| Try it |
Every entry that follows should be repeated exactly; drop the images.

| Collection entries |
————
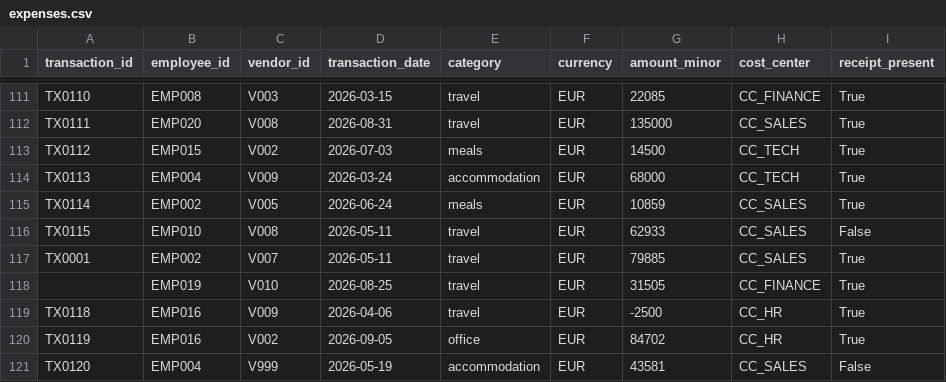
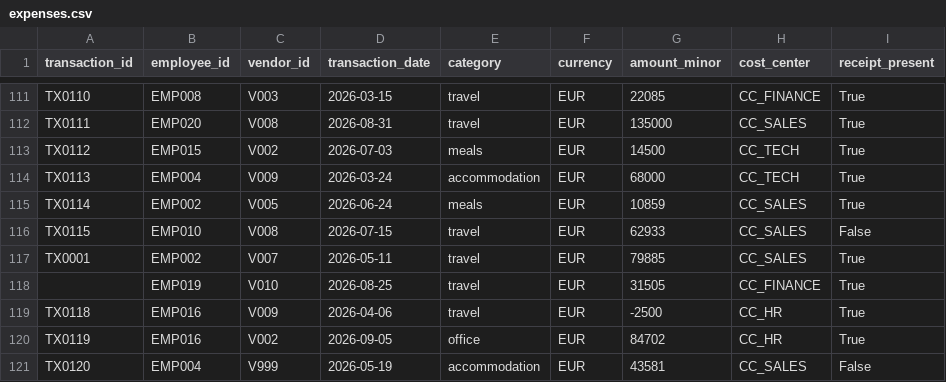
Before and after one commit to NadezhdaTzvetkova/experian-data-workflow, a CSV file: data/source/expenses.csv, drawn as a sheet; only a part is shown, gaps mark what is left out.

Commit message:
feat: add validated ingestion and trusted data controls

```diff
--- a/data/source/expenses.csv
+++ b/data/source/expenses.csv
@@ -115,3 +115,3 @@ TX0113,EMP004,V009,2026-03-24,accommodation,EUR,68000,CC_TECH,True
 TX0114,EMP002,V005,2026-06-24,meals,EUR,10859,CC_SALES,True
-TX0115,EMP010,V008,2026-05-11,travel,EUR,62933,CC_SALES,False
+TX0115,EMP010,V008,2026-07-15,travel,EUR,62933,CC_SALES,False
 TX0001,EMP002,V007,2026-05-11,travel,EUR,79885,CC_SALES,True
```
Also changed, not shown: 6 other files.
————
| Solution |
Before and after one commit to NadezhdaTzvetkova/experian-data-workflow, a CSV file: data/source/expenses.csv, drawn as a sheet; only a part is shown, gaps mark what is left out.

Commit message:
feat: add validated ingestion and trusted data controls

```diff
--- a/data/source/expenses.csv
+++ b/data/source/expenses.csv
@@ -115,3 +115,3 @@ TX0113,EMP004,V009,2026-03-24,accommodation,EUR,68000,CC_TECH,True
 TX0114,EMP002,V005,2026-06-24,meals,EUR,10859,CC_SALES,True
-TX0115,EMP010,V008,2026-05-11,travel,EUR,62933,CC_SALES,False
+TX0115,EMP010,V008,2026-07-15,travel,EUR,62933,CC_SALES,False
 TX0001,EMP002,V007,2026-05-11,travel,EUR,79885,CC_SALES,True
```
Also changed, not shown: 6 other files.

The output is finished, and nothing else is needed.